“I left the woods for as good a reason as I went there. Perhaps it seemed to me that I had several more lives to live, and could not spare any more time for that one. It is remarkable how easily and insensibly we fall into a particular route, and make a beaten track for ourselves… The surface of the earth is soft and impressible by the feet of men; and so with the paths which the mind travels. How worn and dusty, then, must be the highways of the world, how deep the ruts of tradition and conformity!”
“I learned this, at least by my experiment; that if one advances confidently in the direction of his dreams, and endeavors to live the life which he has imagined, he will meet with a success unexpected in common hours. He will put some things behind, will pass an invisible boundary; new, universal, and more liberal laws will begin to establish themselves around and within him; or the old laws be expanded, and interpreted in his favor in a more liberal sense, and he will live with the license of a higher order of things. In proportion as he simplifies his life, the laws of the universe will appear less complex, and solitude will not be solitude, nor poverty poverty, nor weakness weakness. If you have built castles in the air, your work need not be lost, that is where they should be. Now put the foundations under them.” – Henry David Thoreau, Walden

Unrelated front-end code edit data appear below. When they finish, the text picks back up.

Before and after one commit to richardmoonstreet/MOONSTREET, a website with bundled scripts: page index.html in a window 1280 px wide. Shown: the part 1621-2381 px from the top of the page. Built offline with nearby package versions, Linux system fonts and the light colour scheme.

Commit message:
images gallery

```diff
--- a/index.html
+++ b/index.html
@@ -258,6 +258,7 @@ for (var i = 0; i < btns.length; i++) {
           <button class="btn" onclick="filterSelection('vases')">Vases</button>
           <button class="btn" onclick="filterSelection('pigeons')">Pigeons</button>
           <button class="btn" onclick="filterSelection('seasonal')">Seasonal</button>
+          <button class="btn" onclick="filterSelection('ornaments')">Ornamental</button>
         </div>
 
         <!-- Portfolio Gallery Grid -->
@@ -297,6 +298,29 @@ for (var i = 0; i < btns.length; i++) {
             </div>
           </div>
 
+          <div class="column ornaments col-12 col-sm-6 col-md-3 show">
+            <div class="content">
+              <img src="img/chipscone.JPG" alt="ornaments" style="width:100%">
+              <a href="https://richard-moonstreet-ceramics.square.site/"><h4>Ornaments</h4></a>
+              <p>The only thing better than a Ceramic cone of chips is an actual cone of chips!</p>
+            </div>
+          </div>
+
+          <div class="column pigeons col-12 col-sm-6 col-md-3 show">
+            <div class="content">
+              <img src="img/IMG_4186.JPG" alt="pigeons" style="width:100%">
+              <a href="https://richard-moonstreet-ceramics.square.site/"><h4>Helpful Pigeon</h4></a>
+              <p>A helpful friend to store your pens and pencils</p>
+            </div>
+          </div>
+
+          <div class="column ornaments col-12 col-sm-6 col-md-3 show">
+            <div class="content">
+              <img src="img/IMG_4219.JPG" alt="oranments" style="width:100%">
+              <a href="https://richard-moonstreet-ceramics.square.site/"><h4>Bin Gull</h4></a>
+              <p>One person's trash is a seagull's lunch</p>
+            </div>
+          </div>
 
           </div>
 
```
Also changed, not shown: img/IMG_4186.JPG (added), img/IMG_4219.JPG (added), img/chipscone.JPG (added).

As romantic a notion as building castles in the air is, these words seem just a little too up with people for general consumption on their own. Like one of those motivational posters you see in offices around the world. But taken in the context of the rest of the paragraph, they become more meaningful. Thoreau is reminding us that we all fall into routines as individuals, and also as societies, but if we only have the courage to break out of those routines in focused pursuit of loftier objectives, the universe aligns to support us in achieving these objectives.
Reading Walden again, I’ve realized that I glazed over much of it the first time I read it as a teenager. The words simply didn’t mean as much to me then as they do now. But isn’t that the case with everything? We all pick up a little wisdom as we move through life. But we also pick up bad habits, assumptions and biases, and become the sum of the parts around us. Choose your path, establish those tiny, sticky habits that move you towards your objective, surround yourself with the right people and you will pass that invisible boundary Thoreau describes. Routines can build you into something much greater than you imagine, but they can also hold you down. Get off the worn-down mental path and see the world in a new way.
“The universe is bigger than our views of it.” – Henry David Thoreau
Speaking of the universe, it seems to align with the way I’m thinking at a given moment. I know that’s not entirely accurate, I just notice things more when I happen to be thinking about something related to it, like suddenly seeing white Honda Accords everywhere as soon as you start driving one. So upon posting this article I scanned Twitter briefly and what do I find but George Mack’s Twitter thread about High Agency, which he heard about from a Tim Ferriss interview with Eric Weinstein:
“High Agency is a sense that the story given to you by other people about what you can/cannot do is just that – a story. [A] High Agency person looks to bend reality to their will. They either find a way or they make a way. [A] Low Agency person accepts the story that is given to them. They never question it. They are passive. They outsource all their decision-making to other people.
So a Low Agency person believes the world is as people say it is. That’s just the way things are. A High Agency person believes the universe is bigger than our view of it, as Thoreau so eloquently states it. Be the change you want to see in the world. and what is more High Agency than “If you have built castles in the air, your work need not be lost, that is where they should be. Now put the foundations under them.”?